Superintendent Hugh Gloster said really, the entire critical incident response plan is something school districts need to stay on top of in an era of ever-adapting communication tools, and admitted he’s already seen an incident locally in which a lock-down prompted calls to his office before parents should have been told of the problem.

Last year, when a Central Okanagan school was put under lock-down due to reports of a person in the school’s vicinity with gun, Gloster was contacted immediately, though not by school staff or police.

“I had my first call from a parent wanting to know what was happening before I had heard from the principal,” said Gloster, noting a student had texted her mother from inside the school asking what was happening.

In the Vancouver incident, a student at Sir Charles Tupper High School in East Vancouver falsely claimed to have been slashed at school, triggering a lock-down.

Students within the school then went online and sent out messages indicating what was happening.

“If someone is tweeting out what’s happening in their classroom, or that they hear noises, that could obviously compromise security, and it’s a concern for police officers,” Kurt Heinrich, a spokesman for the Vancouver School Board, said in an interview with the Globe and Mail this week.

The Vancouver school board is reviewing its electronic media policies, though the student in question later recanted and admitted the wounds were self-inflicted.

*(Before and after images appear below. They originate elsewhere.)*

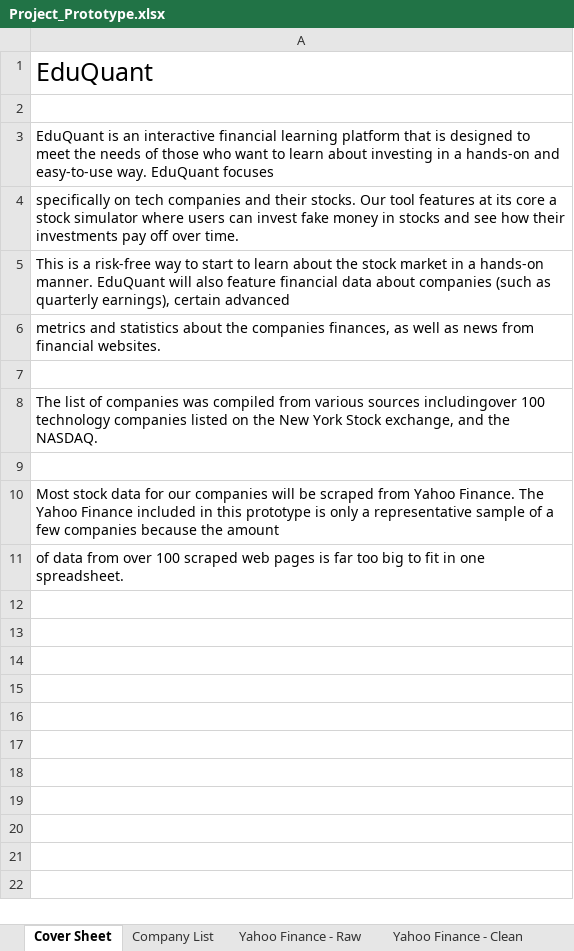
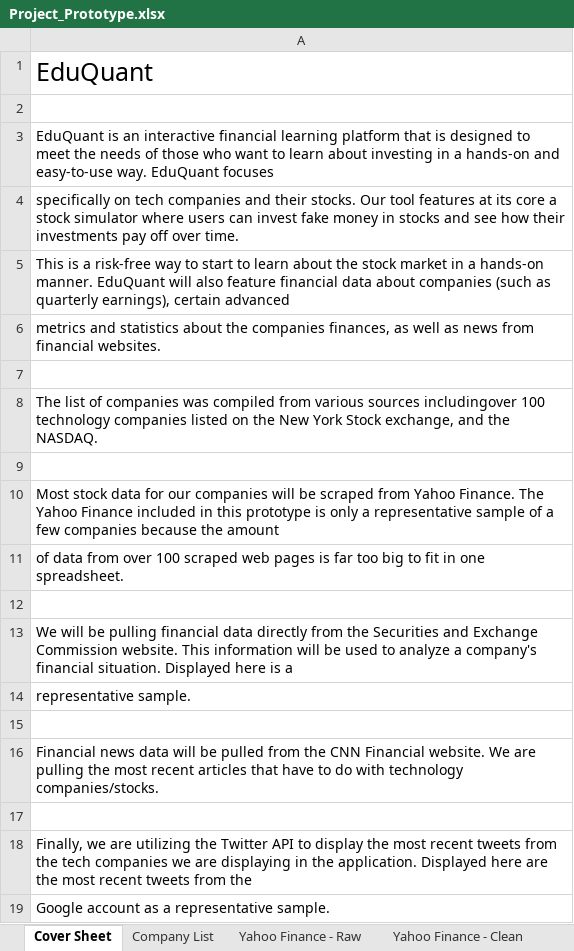
Before and after one commit to anthstone/EduQuant-Project-Data-Focused-Python, an Excel workbook: Project_Prototype.xlsx, sheet Cover Sheet, drawn as a sheet; values as stored, in another font and other column widths than the file's, no borders; the diff names each change by its address in the sheet, - before the commit and + after, or states it on an @@ line.

Commit message:
added twitter API functionality

```diff
--- a/Project_Prototype.xlsx (sheet Cover Sheet)
+++ b/Project_Prototype.xlsx (sheet Cover Sheet)
+row 12: (empty)
+row 13: We will be pulling financial data directly from the Securities and Exchange Commission website. This information will be used to analyze a company's financial situation. Displayed here is a
+row 14: representative sample.
+row 15: (empty)
+row 16: Financial news data will be pulled from the CNN Financial website. We are pulling the most recent articles that have to do with technology companies/stocks.
+row 17: (empty)
+row 18: Finally, we are utilizing the Twitter API to display the most recent tweets from the tech companies we are displaying in the application. Displayed here are the most recent tweets from the
+row 19: Google account as a representative sample.
```
Also changed, not shown: other sheet tabs, 1 other file.
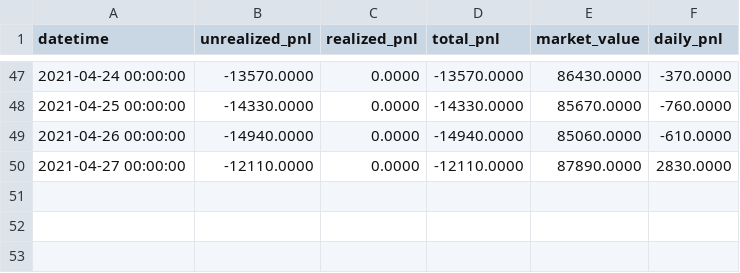
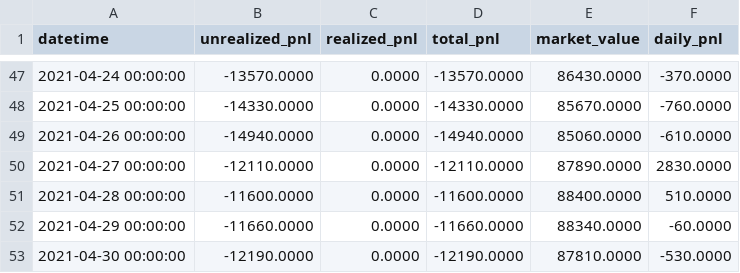
Before and after one commit to share-fund/fund-data, a CSV file: jiuyao/accounts/91/overview.csv, drawn as a sheet; only a part is shown, gaps mark what is left out; the diff names each change by its address in the sheet, - before the commit and + after, or states it on an @@ line.

```diff
--- a/jiuyao/accounts/91/overview.csv
+++ b/jiuyao/accounts/91/overview.csv
+row 51: 2021-04-28 00:00:00 | -11600.0000 | 0.0000 | -11600.0000 | 88400.0000 | 510.0000
+row 52: 2021-04-29 00:00:00 | -11660.0000 | 0.0000 | -11660.0000 | 88340.0000 | -60.0000
+row 53: 2021-04-30 00:00:00 | -12190.0000 | 0.0000 | -12190.0000 | 87810.0000 | -530.0000
```
Also changed, not shown: jiuyao/91_2106/12m.csv, jiuyao/91_2106/3m.csv, 25 other files.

School trustees in the Central Okanagan have asked for a copy of the new social media policy.

Kelowna Capital News